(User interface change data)
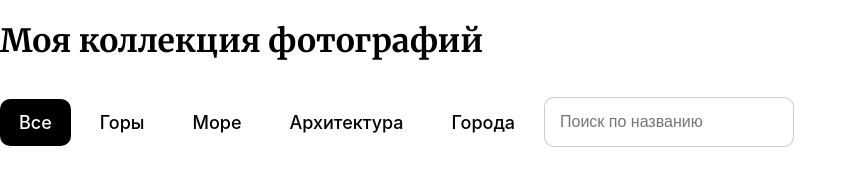
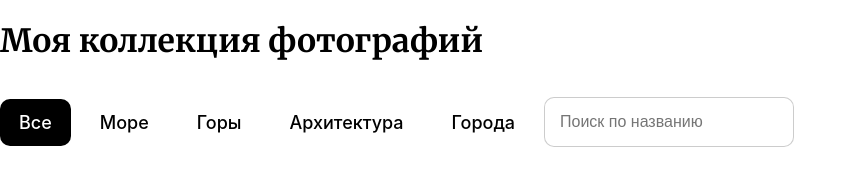
Before and after one commit to LarinV1983/photo-collection, a React (Create React App) app: page / in a window 1280 px wide. Shown: the top 196 px of the page, without its empty margins (0-857 px from the left). Built offline with nearby package versions, Linux system fonts and the light colour scheme.

Commit message:
сделал категории

```diff
--- a/package.json
+++ b/package.json
@@ -6,6 +6,7 @@
     "@testing-library/jest-dom": "^5.16.5",
     "@testing-library/react": "^13.4.0",
     "@testing-library/user-event": "^13.5.0",
+    "json-server": "^0.17.1",
     "react": "^18.2.0",
     "react-dom": "^18.2.0",
     "react-scripts": "5.0.1",
@@ -16,7 +17,8 @@
     "start": "react-scripts start",
     "build": "react-scripts build",
     "test": "react-scripts test",
-    "eject": "react-scripts eject"
+    "eject": "react-scripts eject",
+    "server": "json-server"
   },
   "eslintConfig": {
     "extends": [
--- a/src/App.js
+++ b/src/App.js
@@ -2,32 +2,43 @@ import React from 'react';
 import Collection from './components/collection';
 import './index.scss';
 
+const cats = [
+    { "name": "Все" },
+    { "name": "Море" },
+    { "name": "Горы" },
+    { "name": "Архитектура" },
+    { "name": "Города" }
+  ]
+
 function App() {
 const [searchValue, setSearchValue] = React.useState('');
 const [collections, setCollections] = React.useState([]);
+const [category, setCategory] = React.useState(0);
 
-React.useEffect(() => {
-  fetch('')
-  .then((res)=> res.json())
-  .then((json) => {
-    setCollections(json);
-  })
-  .catch((err) => {
-    console.warn(err);
-    alert('Ошибка при получении данных');
-  });
-}, []);
+// React.useEffect(() => {
+//   fetch('')
+//   .then((res)=> res.json())
+//   .then((json) => {
+//     setCollections(json);
+//   })
+//   .catch((err) => {
+//     console.warn(err);
+//     alert('Ошибка при получении данных');
+//   });
+// }, []);
 
   return (
     <div className="App">
     <h1>Моя коллекция фотографий</h1>
     <div className='top'>
     <ul className='tags'>
-      <li className='active'>Все</li>
-      <li>Горы</li>
-      <li>Море</li>
-      <li>Архитектура</li>
-      <li>Города</li>
+   {cats.map((obj, index) => (
+    <li onClick={()=> setCategory(index)}
+    className={category=== index ? 'active' : ''}
+    key={obj.name}>
+    {obj.name}
+    </li>
+    ))}
     </ul>
      <input value ={searchValue} onChange={(e) => setSearchValue(e.target.value)}
      className='search-input' type="text" placeholder='Поиск по названию'/>
```
Also changed, not shown: 1 other file (tests, documents, lock files or other folders).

**PROBLEM TO WORK ON**
Every line with "className" in it should be copied from the entries above.

**ANSWER**
     <div className="App">
     <div className='top'>
     <ul className='tags'>
-      <li className='active'>Все</li>
+    className={category=== index ? 'active' : ''}
      className='search-input' type="text" placeholder='Поиск по названию'/>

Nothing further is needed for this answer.